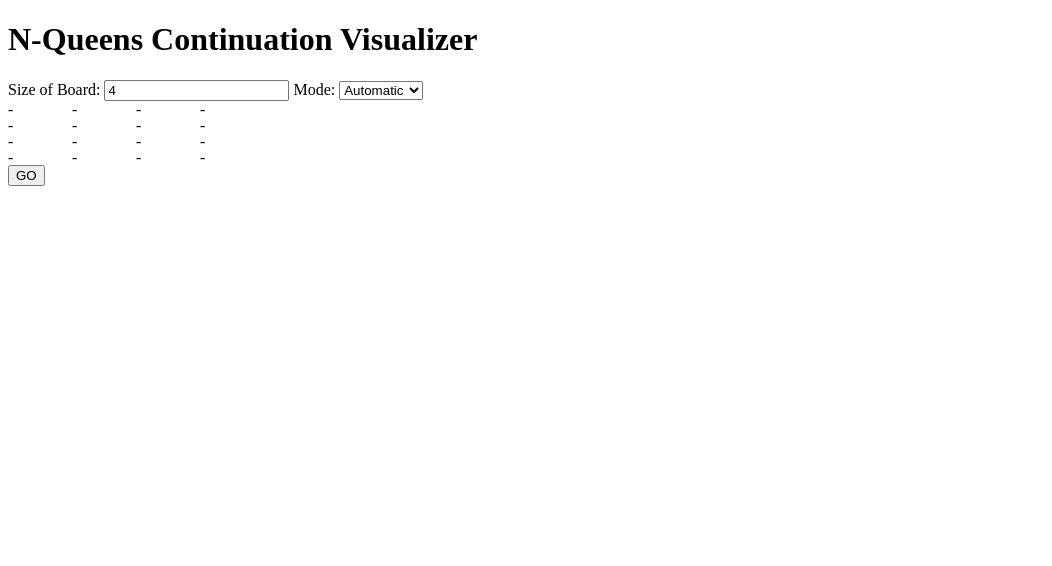
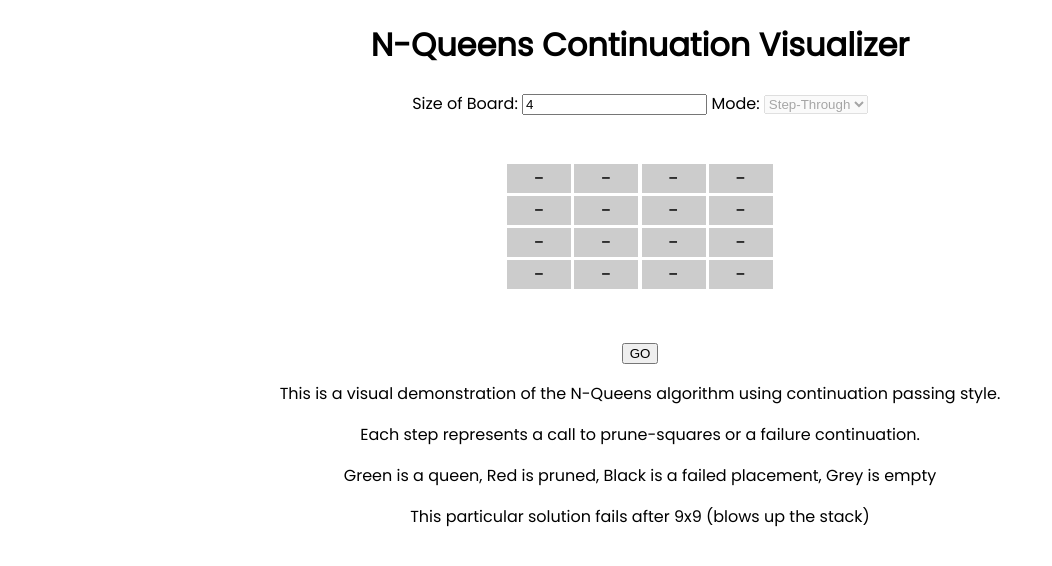
Before and after one commit to awilli70/n-queens-vis, a plain HTML site: page index.html in a window 1280 px wide. Shown: the whole page, without its empty margins (0-1052 px from the left). Drawn offline with nearby package versions, Linux system fonts and the light colour scheme.

Commit message:
a little bit of polish

```diff
--- a/index.html
+++ b/index.html
@@ -10,10 +10,12 @@
         integrity="sha256-/xUj+3OJU5yExlq6GSYGSHk7tPXikynS7ogEvDej/m4="
         crossorigin="anonymous">
     </script>
+    <link rel="stylesheet" href="styles.css">
     <script>
         const EMPTY = "-"
         const PRUNED = "X"
         const QUEEN = "Q"
+        const USED = "U"
         const clone = (items) => items.map(item => item);
         const fancy_clone = (items) => items.map(item => new Sq(item.row, item.col, item.state));
         const print_clone = (items) => console.log(items.map(item => item.state));
@@ -30,8 +32,10 @@
 
             $("#n").change(() => {
                 n = parseInt($("#n").val())
-                board = empty_board(n)
+                board = empty_board(n);
                 display_board(board);
+                display_controls("auto");
+                steps = []
             })
 
             $("#first").click(() => {
@@ -106,11 +110,21 @@
             }
             ret_string += "; grid-template-rows:"
             for (let i = 0; i < n; i++) {
-                ret_string += " 1em"
+                ret_string += " 2em"
             }
             ret_string += ";'>"
             b.forEach(square => {
-                ret_string += `<div id="${square.row}-${square.col}">${square.state}</div>`
+                ret_string += `<div id="${square.row}-${square.col}" class="square"`
+                if (square.state == EMPTY) {
+                    ret_string += "style='background: #ccc;'"
+                } else if (square.state == QUEEN) {
+                    ret_string += "style='background: #7beb7b;'"
+                } else if (square.state == USED) {
+                    ret_string += "style='background: #000;'"
+                } else {
+                    ret_string += "style='background: #eb7b7b;'"
+                }
+                ret_string += `>${square.state}</div>`
             });
             ret_string += "</div>"
             $("#gameboard").html(ret_string);
@@ -137,7 +151,7 @@
         }
 
         function unprune_squares(q, safe) {
-            q.state = EMPTY
+            q.state = USED
             let same_col = (s, s_prime) => {return (s.col == s_prime.col)};
             let same_row = (s, s_prime) => {return (s.row == s_prime.row)};
             let abs = (x) => {if (x < 0) {return -1 * x} else {return x}};
@@ -225,9 +239,9 @@
         <label for="n">Size of Board:</label>
         <input type="text" id="n" value="4">
         <label for="mode">Mode:</label>
-        <select id="mode">
+        <select id="mode" disabled>
             <option value="manual">Interactive</option>
-            <option value="auto" selected>Automatic</option>
+            <option value="auto" selected>Step-Through</option>
         </select>
     </div>
     <div id="gameboard"></div>
@@ -240,5 +254,9 @@
         <button id='last' style="display: none;">>>></button>
     </div>
     <div id="result"></div>
+    <p>This is a visual demonstration of the N-Queens algorithm using continuation passing style.</p>
+    <p>Each step represents a call to prune-squares or a failure continuation.</p>
+    <p>Green is a queen, Red is pruned, Black is a failed placement, Grey is empty</p>
+    <p>This particular solution fails after 9x9 (blows up the stack)</p>
 </body>
 </html>
--- /dev/null
+++ b/styles.css
@@ -0,0 +1,25 @@
+@import url('https://fonts.googleapis.com/css?family=Poppins');
+
+body {
+    font-family: Poppins, Arial, sans-serif;
+    margin: auto 5em auto;
+    align-content: center;
+    text-align: center;
+}
+#gameboard div {
+    justify-content: center;
+    column-gap: .2em;
+}
+#gameboard {
+    margin-top: 3em;
+}
+
+#controls {
+    margin-top: 3em;
+}
+
+.square {
+    width: 100%;
+    height: max-content;
+    font-size: larger;
+}
```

## Exercise description
Write out the material above exactly; no pictures.

## Written response
Before and after one commit to awilli70/n-queens-vis, a plain HTML site: page index.html in a window 1280 px wide. Shown: the whole page, without its empty margins (0-1052 px from the left). Drawn offline with nearby package versions, Linux system fonts and the light colour scheme.

Commit message:
a little bit of polish

```diff
--- a/index.html
+++ b/index.html
@@ -10,10 +10,12 @@
         integrity="sha256-/xUj+3OJU5yExlq6GSYGSHk7tPXikynS7ogEvDej/m4="
         crossorigin="anonymous">
     </script>
+    <link rel="stylesheet" href="styles.css">
     <script>
         const EMPTY = "-"
         const PRUNED = "X"
         const QUEEN = "Q"
+        const USED = "U"
         const clone = (items) => items.map(item => item);
         const fancy_clone = (items) => items.map(item => new Sq(item.row, item.col, item.state));
         const print_clone = (items) => console.log(items.map(item => item.state));
@@ -30,8 +32,10 @@
 
             $("#n").change(() => {
                 n = parseInt($("#n").val())
-                board = empty_board(n)
+                board = empty_board(n);
                 display_board(board);
+                display_controls("auto");
+                steps = []
             })
 
             $("#first").click(() => {
@@ -106,11 +110,21 @@
             }
             ret_string += "; grid-template-rows:"
             for (let i = 0; i < n; i++) {
-                ret_string += " 1em"
+                ret_string += " 2em"
             }
             ret_string += ";'>"
             b.forEach(square => {
-                ret_string += `<div id="${square.row}-${square.col}">${square.state}</div>`
+                ret_string += `<div id="${square.row}-${square.col}" class="square"`
+                if (square.state == EMPTY) {
+                    ret_string += "style='background: #ccc;'"
+                } else if (square.state == QUEEN) {
+                    ret_string += "style='background: #7beb7b;'"
+                } else if (square.state == USED) {
+                    ret_string += "style='background: #000;'"
+                } else {
+                    ret_string += "style='background: #eb7b7b;'"
+                }
+                ret_string += `>${square.state}</div>`
             });
             ret_string += "</div>"
             $("#gameboard").html(ret_string);
@@ -137,7 +151,7 @@
         }
 
         function unprune_squares(q, safe) {
-            q.state = EMPTY
+            q.state = USED
             let same_col = (s, s_prime) => {return (s.col == s_prime.col)};
             let same_row = (s, s_prime) => {return (s.row == s_prime.row)};
             let abs = (x) => {if (x < 0) {return -1 * x} else {return x}};
@@ -225,9 +239,9 @@
         <label for="n">Size of Board:</label>
         <input type="text" id="n" value="4">
         <label for="mode">Mode:</label>
-        <select id="mode">
+        <select id="mode" disabled>
             <option value="manual">Interactive</option>
-            <option value="auto" selected>Automatic</option>
+            <option value="auto" selected>Step-Through</option>
         </select>
     </div>
     <div id="gameboard"></div>
@@ -240,5 +254,9 @@
         <button id='last' style="display: none;">>>></button>
     </div>
     <div id="result"></div>
+    <p>This is a visual demonstration of the N-Queens algorithm using continuation passing style.</p>
+    <p>Each step represents a call to prune-squares or a failure continuation.</p>
+    <p>Green is a queen, Red is pruned, Black is a failed placement, Grey is empty</p>
+    <p>This particular solution fails after 9x9 (blows up the stack)</p>
 </body>
 </html>
--- /dev/null
+++ b/styles.css
@@ -0,0 +1,25 @@
+@import url('https://fonts.googleapis.com/css?family=Poppins');
+
+body {
+    font-family: Poppins, Arial, sans-serif;
+    margin: auto 5em auto;
+    align-content: center;
+    text-align: center;
+}
+#gameboard div {
+    justify-content: center;
+    column-gap: .2em;
+}
+#gameboard {
+    margin-top: 3em;
+}
+
+#controls {
+    margin-top: 3em;
+}
+
+.square {
+    width: 100%;
+    height: max-content;
+    font-size: larger;
+}
```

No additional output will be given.